I was a rather pensive child.
My Dad often recalls that I was, somewhat, emotionless. In reality, I was just deep in thought.
Not a lot has changed.
Yesterday I had a call with my new coach, Cathy. She specialises in ADHD and Autism Spectrum Disorder.
After receiving a diagnosis for ADHD back in 2017, I often wondered whether there was more that hadn’t been noticed about my behaviour. I show some characteristics of ADHD, like getting bored of tasks and trouble concentrating on subjects that don’t interest. But others, like impulsivity and hyperactivity, I show almost no signs.
I’d often dismissed the notion that I may be autistic, as images of Dustin Hoffman in Rainman gave me the wrong idea.
But the range of behaviours that summarise ASD are vast.
That’s why they call it Autism Spectrum Disorder.
Some autistic people suffer with language issues. Some have exceptional memories. And others are somewhere in the middle, showing many signs of autism without any extreme symptoms.
It turns out, that I belong to the latter group.
According to my coach, it’s likely that I am both ADHD and Autistic. Sporting the rare combination of both disorders.
She calls this a superpower.
One that blends creativity and logic together.
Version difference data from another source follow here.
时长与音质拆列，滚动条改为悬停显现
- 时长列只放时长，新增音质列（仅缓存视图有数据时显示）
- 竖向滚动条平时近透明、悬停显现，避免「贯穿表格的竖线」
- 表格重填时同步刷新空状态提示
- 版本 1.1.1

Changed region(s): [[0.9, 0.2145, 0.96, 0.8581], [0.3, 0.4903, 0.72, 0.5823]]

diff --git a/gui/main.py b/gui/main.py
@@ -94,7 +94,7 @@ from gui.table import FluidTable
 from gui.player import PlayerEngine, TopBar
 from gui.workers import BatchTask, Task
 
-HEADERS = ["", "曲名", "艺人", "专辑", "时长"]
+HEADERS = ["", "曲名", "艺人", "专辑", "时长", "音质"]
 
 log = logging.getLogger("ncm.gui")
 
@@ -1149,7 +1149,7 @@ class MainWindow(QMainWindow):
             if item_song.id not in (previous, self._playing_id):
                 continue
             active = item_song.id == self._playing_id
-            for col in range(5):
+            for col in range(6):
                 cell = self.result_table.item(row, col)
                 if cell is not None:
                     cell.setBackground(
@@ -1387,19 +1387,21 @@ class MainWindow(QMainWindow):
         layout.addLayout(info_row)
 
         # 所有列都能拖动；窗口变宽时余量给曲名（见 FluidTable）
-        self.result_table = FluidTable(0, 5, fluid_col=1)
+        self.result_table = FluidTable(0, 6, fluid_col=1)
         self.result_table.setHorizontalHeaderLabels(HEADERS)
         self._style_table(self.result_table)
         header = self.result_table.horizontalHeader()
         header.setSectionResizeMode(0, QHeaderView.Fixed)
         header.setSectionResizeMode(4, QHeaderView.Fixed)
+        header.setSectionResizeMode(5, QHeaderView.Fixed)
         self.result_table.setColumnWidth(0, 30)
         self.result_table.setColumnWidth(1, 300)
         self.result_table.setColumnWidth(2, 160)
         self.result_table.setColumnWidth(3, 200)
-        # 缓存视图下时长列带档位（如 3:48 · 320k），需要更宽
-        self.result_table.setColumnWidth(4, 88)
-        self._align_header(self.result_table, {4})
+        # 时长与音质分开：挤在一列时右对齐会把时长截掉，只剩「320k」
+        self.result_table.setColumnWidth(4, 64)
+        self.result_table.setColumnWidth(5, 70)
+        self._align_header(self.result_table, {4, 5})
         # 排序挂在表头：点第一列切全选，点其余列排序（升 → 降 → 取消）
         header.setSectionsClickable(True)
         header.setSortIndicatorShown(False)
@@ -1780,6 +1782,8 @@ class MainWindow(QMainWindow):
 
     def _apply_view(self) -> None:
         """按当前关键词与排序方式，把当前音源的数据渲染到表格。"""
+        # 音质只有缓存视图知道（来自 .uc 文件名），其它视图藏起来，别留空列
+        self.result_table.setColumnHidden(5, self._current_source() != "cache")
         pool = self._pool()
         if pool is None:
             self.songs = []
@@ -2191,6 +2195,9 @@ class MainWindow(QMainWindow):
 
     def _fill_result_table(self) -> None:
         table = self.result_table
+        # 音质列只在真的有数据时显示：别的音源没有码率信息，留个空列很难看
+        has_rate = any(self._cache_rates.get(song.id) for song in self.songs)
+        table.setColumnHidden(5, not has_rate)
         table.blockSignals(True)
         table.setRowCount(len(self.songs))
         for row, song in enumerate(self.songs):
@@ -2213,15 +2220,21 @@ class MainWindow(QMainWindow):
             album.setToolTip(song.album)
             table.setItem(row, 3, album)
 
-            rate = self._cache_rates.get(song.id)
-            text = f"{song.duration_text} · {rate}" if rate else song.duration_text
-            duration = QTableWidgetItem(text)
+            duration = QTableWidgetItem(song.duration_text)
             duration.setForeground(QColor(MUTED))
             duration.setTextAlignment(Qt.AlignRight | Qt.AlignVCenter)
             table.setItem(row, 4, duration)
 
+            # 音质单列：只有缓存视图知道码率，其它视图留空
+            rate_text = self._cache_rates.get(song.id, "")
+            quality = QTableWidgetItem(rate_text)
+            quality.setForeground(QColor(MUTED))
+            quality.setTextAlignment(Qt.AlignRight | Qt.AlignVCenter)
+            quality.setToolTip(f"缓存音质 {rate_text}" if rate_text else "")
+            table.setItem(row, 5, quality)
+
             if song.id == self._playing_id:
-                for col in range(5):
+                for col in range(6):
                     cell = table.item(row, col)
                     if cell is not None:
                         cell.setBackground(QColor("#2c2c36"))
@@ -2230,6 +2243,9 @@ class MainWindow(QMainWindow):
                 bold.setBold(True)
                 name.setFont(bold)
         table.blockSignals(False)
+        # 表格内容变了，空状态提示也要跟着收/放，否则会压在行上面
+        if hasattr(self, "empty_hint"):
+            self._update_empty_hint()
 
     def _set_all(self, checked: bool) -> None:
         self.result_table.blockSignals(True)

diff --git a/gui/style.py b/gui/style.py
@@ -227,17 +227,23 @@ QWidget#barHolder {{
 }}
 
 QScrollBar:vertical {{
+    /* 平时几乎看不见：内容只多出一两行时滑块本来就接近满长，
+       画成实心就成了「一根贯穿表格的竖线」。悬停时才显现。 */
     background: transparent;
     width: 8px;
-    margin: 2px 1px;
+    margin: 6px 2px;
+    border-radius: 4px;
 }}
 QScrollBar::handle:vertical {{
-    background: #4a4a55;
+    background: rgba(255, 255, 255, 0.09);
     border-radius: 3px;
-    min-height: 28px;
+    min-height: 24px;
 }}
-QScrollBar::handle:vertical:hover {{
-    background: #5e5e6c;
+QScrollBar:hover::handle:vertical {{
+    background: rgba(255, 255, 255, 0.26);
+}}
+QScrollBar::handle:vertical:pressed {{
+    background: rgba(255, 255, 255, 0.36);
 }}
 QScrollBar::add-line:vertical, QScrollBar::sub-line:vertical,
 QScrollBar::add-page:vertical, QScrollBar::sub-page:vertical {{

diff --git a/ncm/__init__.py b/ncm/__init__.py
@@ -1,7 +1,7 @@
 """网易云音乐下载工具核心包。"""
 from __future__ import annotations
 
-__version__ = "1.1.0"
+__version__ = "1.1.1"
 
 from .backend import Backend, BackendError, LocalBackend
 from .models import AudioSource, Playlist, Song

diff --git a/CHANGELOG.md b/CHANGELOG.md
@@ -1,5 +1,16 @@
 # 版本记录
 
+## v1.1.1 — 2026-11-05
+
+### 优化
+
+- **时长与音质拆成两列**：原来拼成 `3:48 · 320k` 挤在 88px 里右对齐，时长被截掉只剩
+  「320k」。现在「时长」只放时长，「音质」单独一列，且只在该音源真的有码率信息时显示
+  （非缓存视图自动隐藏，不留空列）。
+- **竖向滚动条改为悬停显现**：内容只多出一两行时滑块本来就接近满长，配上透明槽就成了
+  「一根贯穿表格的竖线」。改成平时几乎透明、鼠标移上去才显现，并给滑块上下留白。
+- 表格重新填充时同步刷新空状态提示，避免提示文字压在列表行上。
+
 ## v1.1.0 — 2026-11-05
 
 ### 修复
And I’m excited to hear that this often distressing part of my brain is a superpower. But part of me still wishes to be normal.
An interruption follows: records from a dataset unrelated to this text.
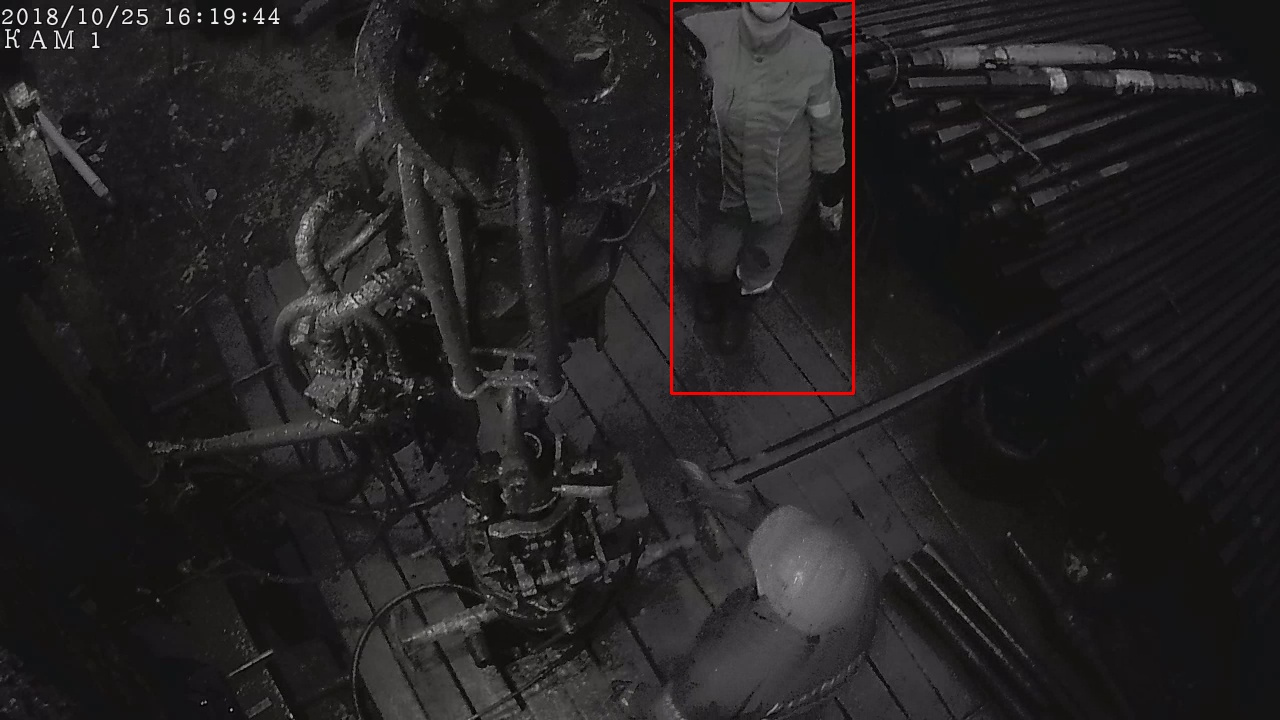
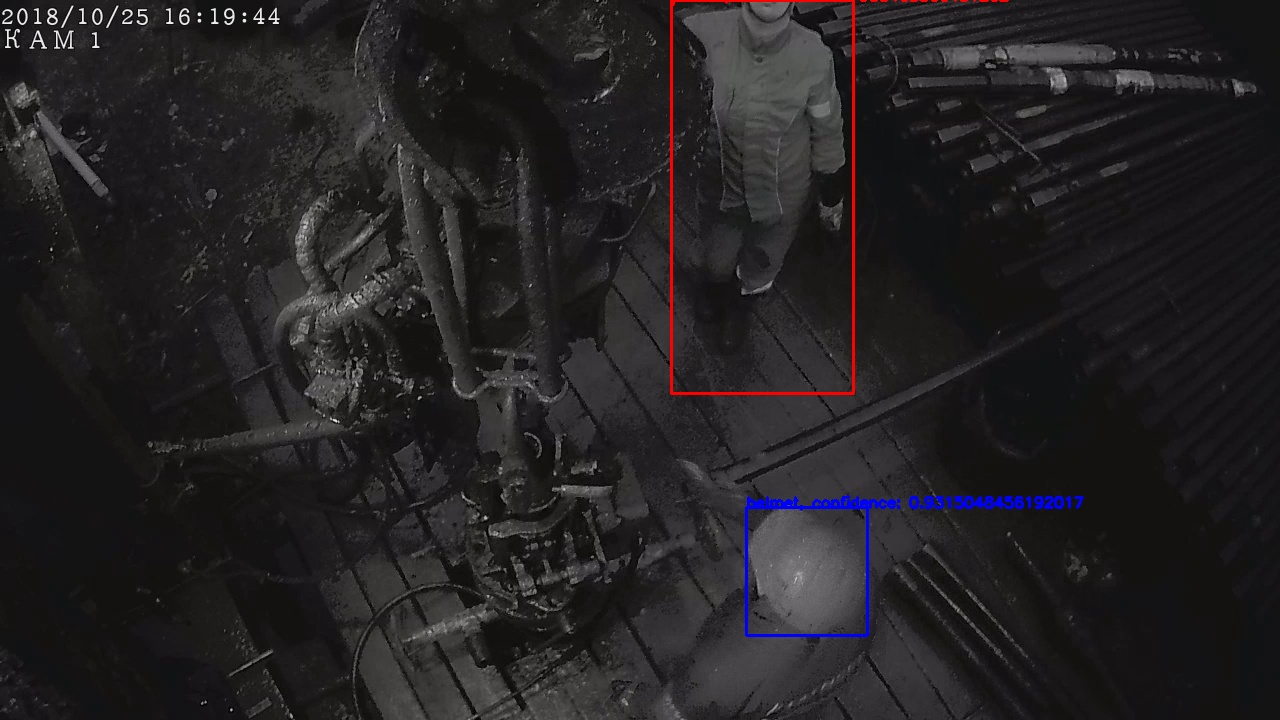
commit

Changed region(s): [[0.5625, 0.6722, 0.8438, 0.8861], [0.75, 0.0, 0.7812, 0.0306]]

diff --git a/huerga.py b/huerga.py
@@ -25,7 +25,7 @@ class Detector:
     def __init__(self):
         self.model = YOLO("best.pt")
         self.CONFIDENCE_THRESHOLD = 0.7
-
+        self.keyDict = {0:'person', 1:'helmet'}
 
     def detection(self, frame):
         detections = self.model(frame, verbose=False)[0] 
@@ -36,19 +36,21 @@ class Detector:
                     if data[4] < self.CONFIDENCE_THRESHOLD:
                         continue
                     xmin,ymin, xmax, ymax, class_id = int(data[0]), int(data[1]), int(data[2]), int(data[3]), int(data[5])
-                    results[class_id].append([xmin, ymin, xmax, ymax])
-                    # cv2.rectangle(frame, (xmin,ymin), (xmax, ymax), (0, 255, 0), 2)
-                    # cv2.putText(frame, f'{0}', (xmin,ymin), cv2.FONT_HERSHEY_SIMPLEX, 0.5, (0, 255, 0), class_id)
+                    results[class_id].append([xmin, ymin, xmax, ymax, float(data[4])])
+                    if class_id == 1:
+                        cv2.rectangle(frame, (xmin,ymin), (xmax, ymax), (255, 0, 0), 2)
+                        cv2.putText(frame, f'{self.keyDict[class_id]}, confidence: {data[4]}', (xmin,ymin), cv2.FONT_HERSHEY_SIMPLEX, 0.5, (255, 0, 0), 2)
         frame = self.analyze(frame, results)
         return frame
 
     def analyze(self, frame, detections):
+        
         red = (0, 0, 255)
         green = (0, 255, 0)
         if not len(detections[1]):
             for i in detections[0]:
                 cv2.rectangle(frame, (i[0], i[1]), (i[2], i[3]), red, 2)
-                cv2.putText(frame, f'{0}', (i[0], i[1]), cv2.FONT_HERSHEY_SIMPLEX, 0.5, red, 2)
+                cv2.putText(frame, f'{self.keyDict[0]}, confidence: {i[4]}', (i[0], i[1]), cv2.FONT_HERSHEY_SIMPLEX, 0.5, red, 2)
         else:
             for person in detections[0]:
                 hats = []
@@ -58,19 +60,20 @@ class Detector:
                     hatDist = np.sqrt((personCenter[0] - hatCenter[0])**2+(personCenter[1] - hatCenter[1])**2)
                     hats.append(hat.copy()+[hatDist])
 
-                hats = sorted(hats, key = lambda x : x[4],reverse=False)
+                hats = sorted(hats, key = lambda x : x[5],reverse=False)
                 hat = hats[0]
                 hatCenter = (hat[0]+(hat[2] - hat[0])/2, hat[1]+(hat[3] - hat[1])/2)
                 if hatCenter[0] >= person[0] and hatCenter[0] <= person[2] and  hatCenter[1] >= person[1] and hatCenter[1] <= person[3]:
                     cv2.rectangle(frame, (person[0], person[1]), (person[2], person[3]), green, 2)
-                    cv2.putText(frame, f'{0}', (person[0], person[1]), cv2.FONT_HERSHEY_SIMPLEX, 0.5, green, 2)
+                    cv2.putText(frame, f'{self.keyDict[0]}, confidence: {person[4]}', (person[0], person[1]), cv2.FONT_HERSHEY_SIMPLEX, 0.5, green, 2)
                 else:
                     '''
                     TODO:
                     additional classifier
                     '''
+                    
                     cv2.rectangle(frame, (person[0], person[1]), (person[2], person[3]), red, 2)
-                    cv2.putText(frame, f'{0}', (person[0], person[1]), cv2.FONT_HERSHEY_SIMPLEX, 0.5, red, 2)
+                    cv2.putText(frame, f'{self.keyDict[0]}, confidence: {person[4]}', (person[0], person[1]), cv2.FONT_HERSHEY_SIMPLEX, 0.5, red,2 )
         return frame       
 
 
@@ -86,7 +89,7 @@ class Main:
                 cv2.imshow('image', detected_frame)
                 cv2.imwrite(f'results/{i}.jpg', detected_frame)
                 i+=1
-                cv2.waitKey(1)
+                cv2.waitKey(1000)
             except StopIteration:
                 break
Hopefully over the next few months I will find a strategy to deal with the odd things that I do – like running across a road without thinking about it and not understanding the social norms of conversation.
Whatever happens, it’s good to know more about myself.
And I urge everyone to engage with a coach or, at least, take the time out for a little personal introspection.